Compare to vs. Compare with

How to use "compare to" and "compare with" correctly

This is an entry on my list of Common Errors in English Usage. Visit the main page for direct links to additional entries.

For comparisons that involve both similarities and differences, use compare with; to stress a specific similarity or difference between two things in some respect, use compare to. This rule means that, in general, figurative comparisons should be made with compare to.

compared the copy with the original to determine whether they were really indistinguishable
compare his interpretation of the poem with mine

compared the politician to a Cheeto
nothing compares to you (= “nothing is as good as you”)
a poor speller compared to you
a poor speller in comparison to you

Related Resources
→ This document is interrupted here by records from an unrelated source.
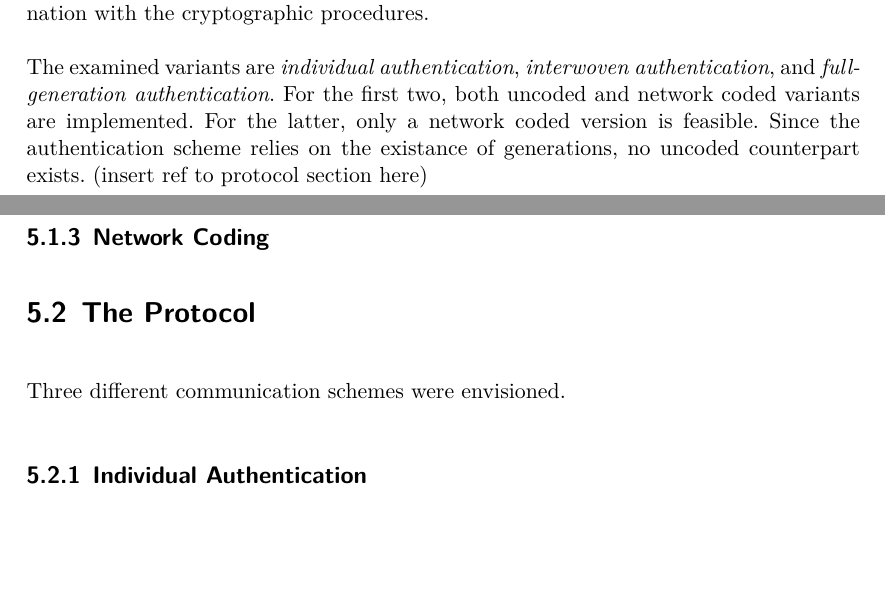
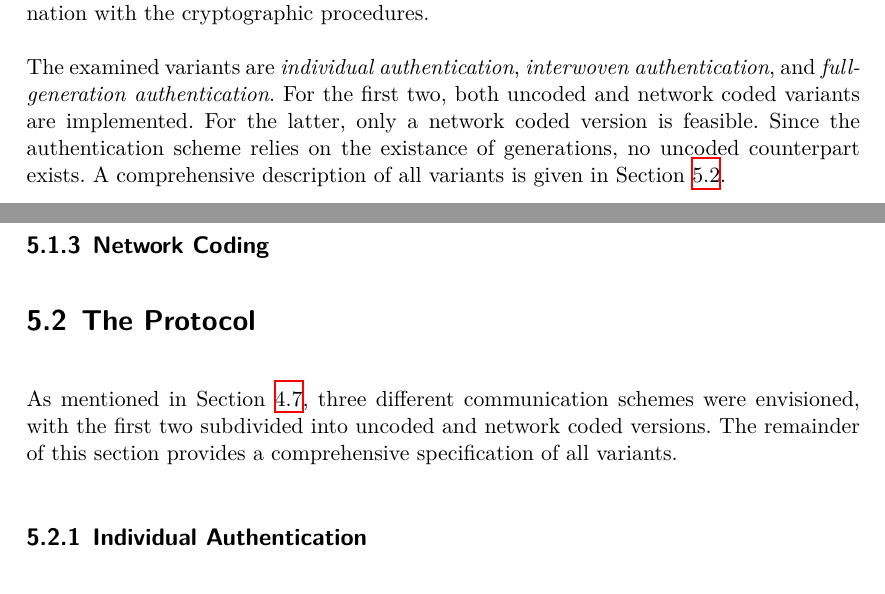
Before and after one commit to huljar/diploma-thesis, a LaTeX thesis (diplom.tex, which reads kapitel/overview.tex, kapitel/protocol.tex): two parts of pages 24 and 27 of 45, joined at a grey line, cut so that both start at the same text, the shorter picture padded with empty space. Compiled offline with XeLaTeX.

Commit message:
Small continuations in overview/protocol

```diff
--- a/kapitel/overview.tex
+++ b/kapitel/overview.tex
@@ -130,7 +130,8 @@ examine the effects of network coding in combination with the cryptographic proc
 
 The examined variants are \textit{individual authentication}, \textit{interwoven authentication}, and \textit{full-generation authentication}. For the
 first two, both uncoded and network coded variants are implemented. For the latter, only a network coded version is feasible. Since the authentication
-scheme relies on the existance of generations, no uncoded counterpart exists. (insert ref to protocol section here)
+scheme relies on the existance of generations, no uncoded counterpart exists. A comprehensive description of all variants is given in Section
+\ref{sec:theprotocol}. % TODO: wiederholung mit "both uncoded and network coded versions/variants"
 
 \section{Analysis And Evaluation}
 First: fix the hyperparameters, then experiments with the remaining parameters and protocol variants
--- a/kapitel/protocol.tex
+++ b/kapitel/protocol.tex
@@ -27,8 +27,9 @@ protocol. Following this, the other variants are described by drawing upon the d
 % 2 sub-variants: G2C3, G2C4
 % Why G2C3 and G2C4? → refer to previous TUD papers
 
-\section{The Protocol}
-Three different communication schemes were envisioned.
+\section{The Protocol}\label{sec:theprotocol}
+As mentioned in Section \ref{sec:protocolvariants}, three different communication schemes were envisioned, with the first two subdivided into uncoded
+and network coded versions. The remainder of this section provides a comprehensive specification of all variants.
 
 \subsection{Individual Authentication}
 % uncoded (full explanation), network coded
```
Common Errors in English Usage: Errors in diction and idiom commonly made by native speakers of English

List of Common Errors in English Usage (PDF): Printable version of the complete list
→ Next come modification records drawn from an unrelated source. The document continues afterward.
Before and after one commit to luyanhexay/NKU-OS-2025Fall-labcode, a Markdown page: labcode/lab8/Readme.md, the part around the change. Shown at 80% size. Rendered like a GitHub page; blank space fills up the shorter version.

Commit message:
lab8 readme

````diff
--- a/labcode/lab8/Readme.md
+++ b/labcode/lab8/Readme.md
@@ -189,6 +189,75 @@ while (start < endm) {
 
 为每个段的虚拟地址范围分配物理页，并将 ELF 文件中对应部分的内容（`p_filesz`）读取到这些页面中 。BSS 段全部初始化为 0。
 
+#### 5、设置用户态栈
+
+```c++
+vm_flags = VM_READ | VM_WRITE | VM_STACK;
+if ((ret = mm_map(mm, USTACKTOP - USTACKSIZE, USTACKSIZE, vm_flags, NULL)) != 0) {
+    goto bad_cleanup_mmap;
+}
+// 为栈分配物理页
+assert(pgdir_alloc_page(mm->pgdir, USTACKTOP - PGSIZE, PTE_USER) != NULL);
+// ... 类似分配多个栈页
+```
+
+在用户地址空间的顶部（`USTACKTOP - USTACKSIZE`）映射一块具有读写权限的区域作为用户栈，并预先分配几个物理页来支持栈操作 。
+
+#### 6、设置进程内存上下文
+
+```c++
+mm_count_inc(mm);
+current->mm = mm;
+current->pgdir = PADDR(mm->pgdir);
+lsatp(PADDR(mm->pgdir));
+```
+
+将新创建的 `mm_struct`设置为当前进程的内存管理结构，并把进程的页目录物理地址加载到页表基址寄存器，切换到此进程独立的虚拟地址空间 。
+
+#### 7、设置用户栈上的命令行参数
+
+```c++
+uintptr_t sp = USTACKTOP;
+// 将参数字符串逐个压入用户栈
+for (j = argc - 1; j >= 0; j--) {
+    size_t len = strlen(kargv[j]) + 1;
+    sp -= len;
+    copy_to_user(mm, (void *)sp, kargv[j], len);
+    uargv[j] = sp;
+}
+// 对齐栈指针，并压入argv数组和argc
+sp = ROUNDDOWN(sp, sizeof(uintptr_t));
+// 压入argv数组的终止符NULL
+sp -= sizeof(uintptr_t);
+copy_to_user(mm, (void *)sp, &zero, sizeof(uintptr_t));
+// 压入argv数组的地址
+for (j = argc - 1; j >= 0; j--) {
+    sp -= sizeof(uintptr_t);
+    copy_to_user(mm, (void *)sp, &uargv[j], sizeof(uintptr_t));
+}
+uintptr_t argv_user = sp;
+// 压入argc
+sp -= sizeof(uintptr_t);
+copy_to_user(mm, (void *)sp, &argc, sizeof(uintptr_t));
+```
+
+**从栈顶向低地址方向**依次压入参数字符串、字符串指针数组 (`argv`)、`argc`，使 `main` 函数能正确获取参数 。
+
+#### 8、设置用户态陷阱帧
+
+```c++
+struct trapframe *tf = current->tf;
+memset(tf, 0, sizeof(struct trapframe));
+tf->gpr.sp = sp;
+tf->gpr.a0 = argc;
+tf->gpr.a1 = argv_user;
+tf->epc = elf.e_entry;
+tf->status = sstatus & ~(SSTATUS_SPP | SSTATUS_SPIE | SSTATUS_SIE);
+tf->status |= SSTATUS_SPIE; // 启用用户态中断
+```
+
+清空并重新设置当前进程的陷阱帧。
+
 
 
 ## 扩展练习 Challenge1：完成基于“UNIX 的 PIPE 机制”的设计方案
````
Common Grammar Errors: A list of common errors in grammar (topics like subject-verb agreement and parallelism) as distinct from usage

List of Common Errors in English Usage: PDF version

© 2006, 2008, and 2019 C. Brantley Collins, Jr.